Quality education for girls will be the focus of the Malala Fund, say UNESCO and the Government of Pakistan
Defining the focus of the activities of the Malala Fund for Girls’ Right to Education and how its US$ 10 million will be allocated were key topics of discussion during the official visit of the UNESCO Assistant Director-General of Education, Qian Tang, to the capital of Pakistan on 21 July 2013.
The Minister of State for Education, Training and Standards in Higher Education, Baligh Ur Rahman, and Mr Tang agreed that the focus of the Malala Fund’s activities should concentrate on quality education for girls. More
Quality education is gaining ground on the global education landscape as it also plays a central role in the United Nations’ Post-2015 Development Agenda and the United Nations Secretary- General’s Global Education First Initiative, whose Technical Secretariat is based at UNESCO.
Stemming from a US$ 10 million initial contribution from the Government of Pakistan, the Malala Fund will support initiatives based in Pakistan and in Afghanistan. It will be housed in a special fund and a fund-in-trust. The fund-in-trust of US$7 million will be used in Pakistan and the special fund of US$3 million will be used by UNESCO in Afghanistan. Around 80% of the fund will be used to enhance formal education and the remaining 20% will be used to support non-formal education.
Signed into agreement by the Director-General of UNESCO and the Government of Pakistan on the United Nations Day for Human Rights, 10 December 2012, the Malala Fund is dedicated to 16-year-old Pakistani school girl Malala Yousafzai, who in October 2012 was the target of an assassination attempt by the Taliban due to her activism for education and women's rights in the Swat Valley, Pakistan. Malala has strived to give new impetus to providing access to school for all girls by 2015.

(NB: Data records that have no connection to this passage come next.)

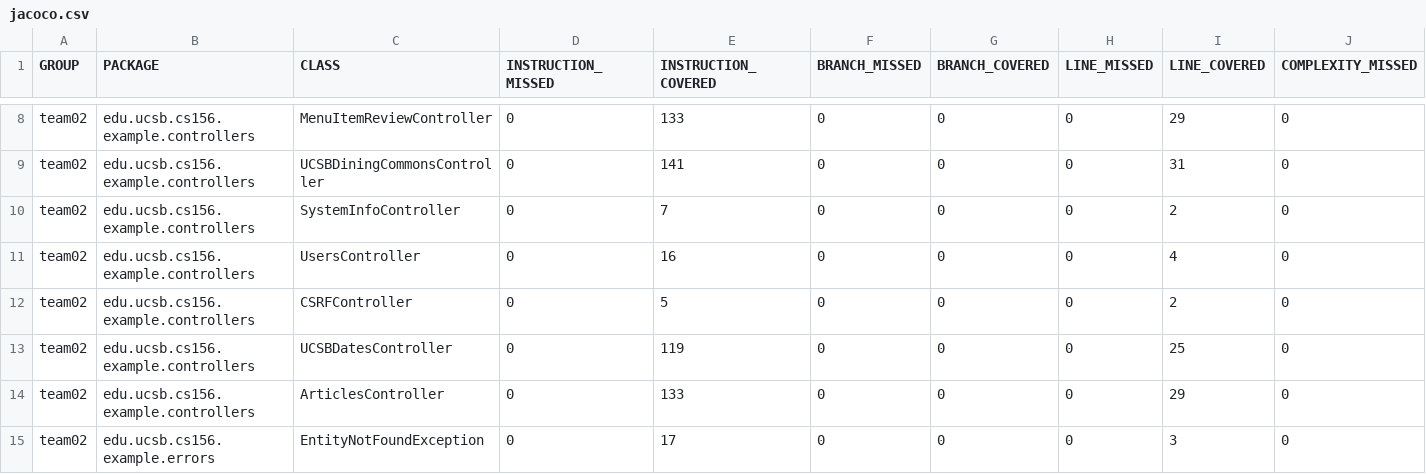
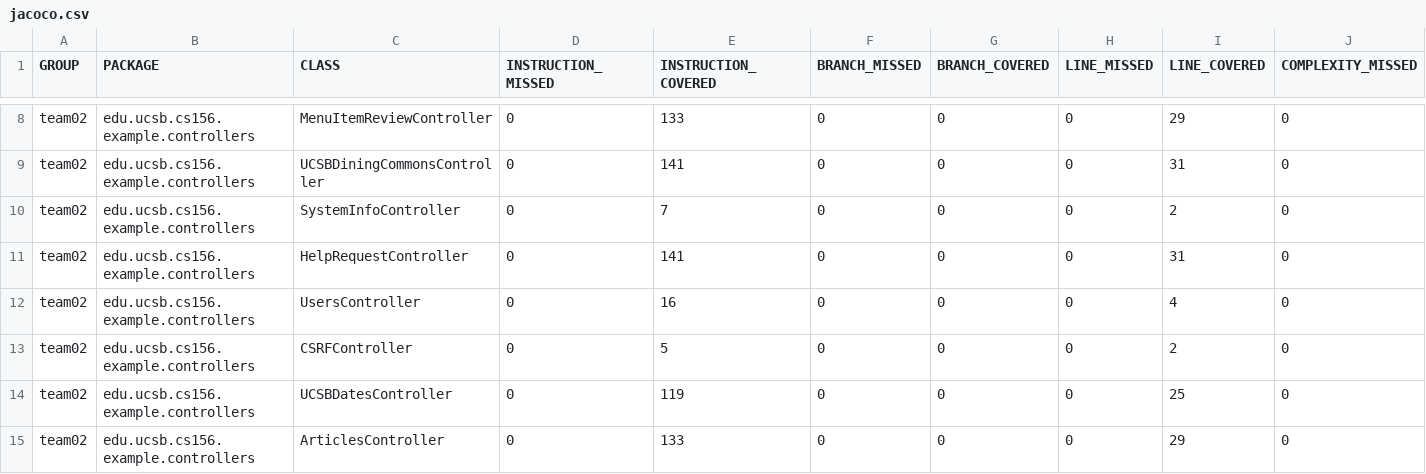
Before and after one commit to ucsb-cs156-w24/team02-w24-5pm-2, a CSV file: jacoco/jacoco.csv, drawn as a sheet; only a part is shown, gaps mark what is left out; the shorter side is filled out with more unchanged rows; rows hold the shown columns only; the diff names each change by its address in the sheet, - before the commit and + after, or states it on an @@ line.

Commit message:
Deploying to gh-pages from @ ucsb-cs156-w24/team02-w24-5pm-2@c68fa99ea1dfc321d6dc8b7248926bb3c20d75bc 🚀

```diff
--- a/jacoco/jacoco.csv
+++ b/jacoco/jacoco.csv
+row 11: team02 | edu.ucsb.cs156.example.controllers | HelpRequestController | 0 | 141 | 0 | 0 | 0 | 31 | 0
```
Also changed, not shown: 7 other files.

During the December ceremony, UNESCO Director-General Irina Bokova underlined the Malala Fund’s potential for far-reaching impact stating, “Girls’ education is a basic right – it’s also a lever for development that benefits the whole of society; girls and boys, men and women.” The Director-General’s full statement is available here.
The Islamabad meeting was also attended by representatives from the Ministry, the UNESCO Secretariat, and the UNESCO Office in Islamabad.
Additional information about Malala’s message and struggles are available here.
<- Back to: Gender and Education